[RECORD EXCERPTS]

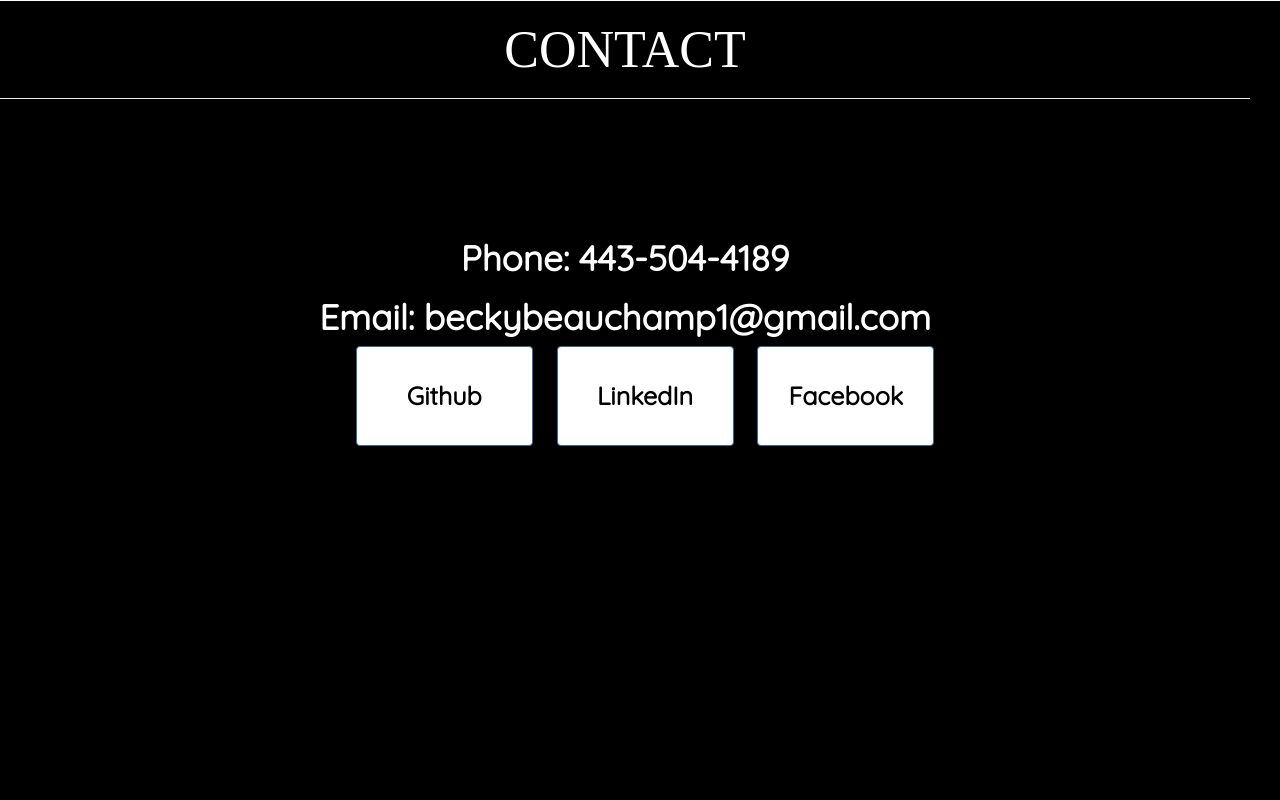
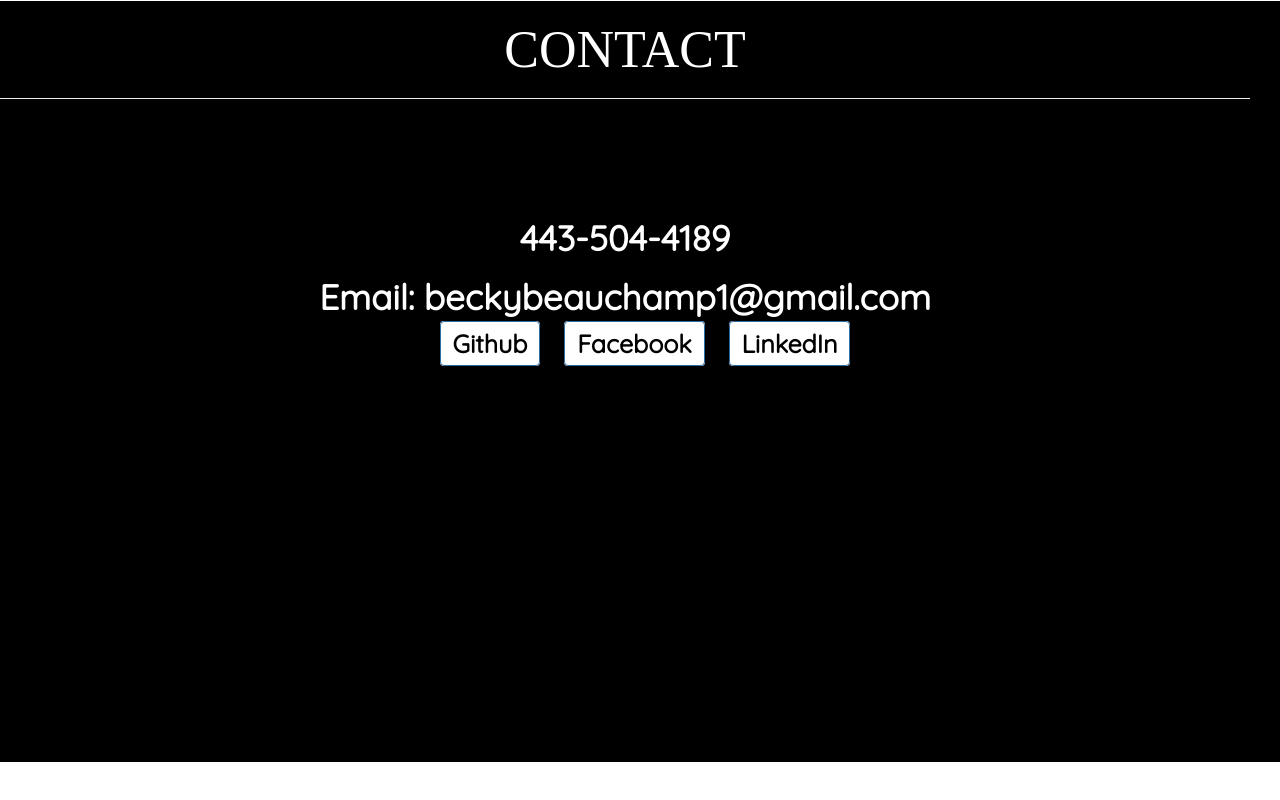
Before and after one commit to beckybeauchamp1/portfolio, a plain HTML site: page index.html in a window 1280 px wide. Shown: the part 2275-3075 px from the top of the page. After the commit the page ends 3037 px from the top, so only its background shows below. Drawn offline with nearby package versions, Linux system fonts and the light colour scheme; a web font is replaced by a local one.

Commit message:
Fixes footer links

```diff
--- a/index.html
+++ b/index.html
@@ -151,12 +151,12 @@
         <h2 class="sub-headers" id="contact">CONTACT</h2>
         <hr>
         <div class="col-md-12 contact-links">
-          <h3>Phone: 443-504-4189</h3>
+          <h3>443-504-4189</h3>
           <h3>Email: beckybeauchamp1@gmail.com</h3>
           <ul class="footer-list">
-            <li class="footer"><button class="btn btn-primary footer-button" href="https://github.com/beckybeauchamp1">Github</button></li>
-            <li class="footer"><button class="btn btn-primary footer-button" href="https://www.linkedin.com/in/beckybeauchamp">LinkedIn</li>
-            <li class="footer"><button class="btn btn-primary footer-button" href="https://www.facebook.com/becky.beauchamp.71">Facebook</li>
+            <li class="footer"><a class="btn btn-primary footer-button" href='https://github.com/beckybeauchamp1'>Github</a></li>
+            <li class="footer"><a class="btn btn-primary footer-button" href='https://www.facebook.com/becky.beauchamp.71'>Facebook</a></li>
+            <li class="footer"><a class="btn btn-primary footer-button" href='https://www.linkedin.com/in/beckybeauchamp'>LinkedIn</a></li>
           </ul>
         </div>
       </div>
--- a/main.css
+++ b/main.css
@@ -236,18 +236,17 @@ ul{
 .ga{
   margin-right: 20px;
 }
-.footer-list button{
+.footer-button{
   display: inline;
   color: black;
-  width: 15%;
+  width: 20%;
   font-weight: bolder;
-  height: 100px;
   font-size: 25px;
 }
-.footer-list button:hover{
+.footer-list a:hover{
   background-color: lemonchiffon;
   color: black;
 }
 .contact-links{
-  margin-top: 100px;
+  margin-top: 80px;
 }
```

[/RECORD EXCERPTS]

# [ACTIVITY]
Provide nothing but the number of lines in the material above in which the string "linkedin" is found.

# [RESPONSE]
2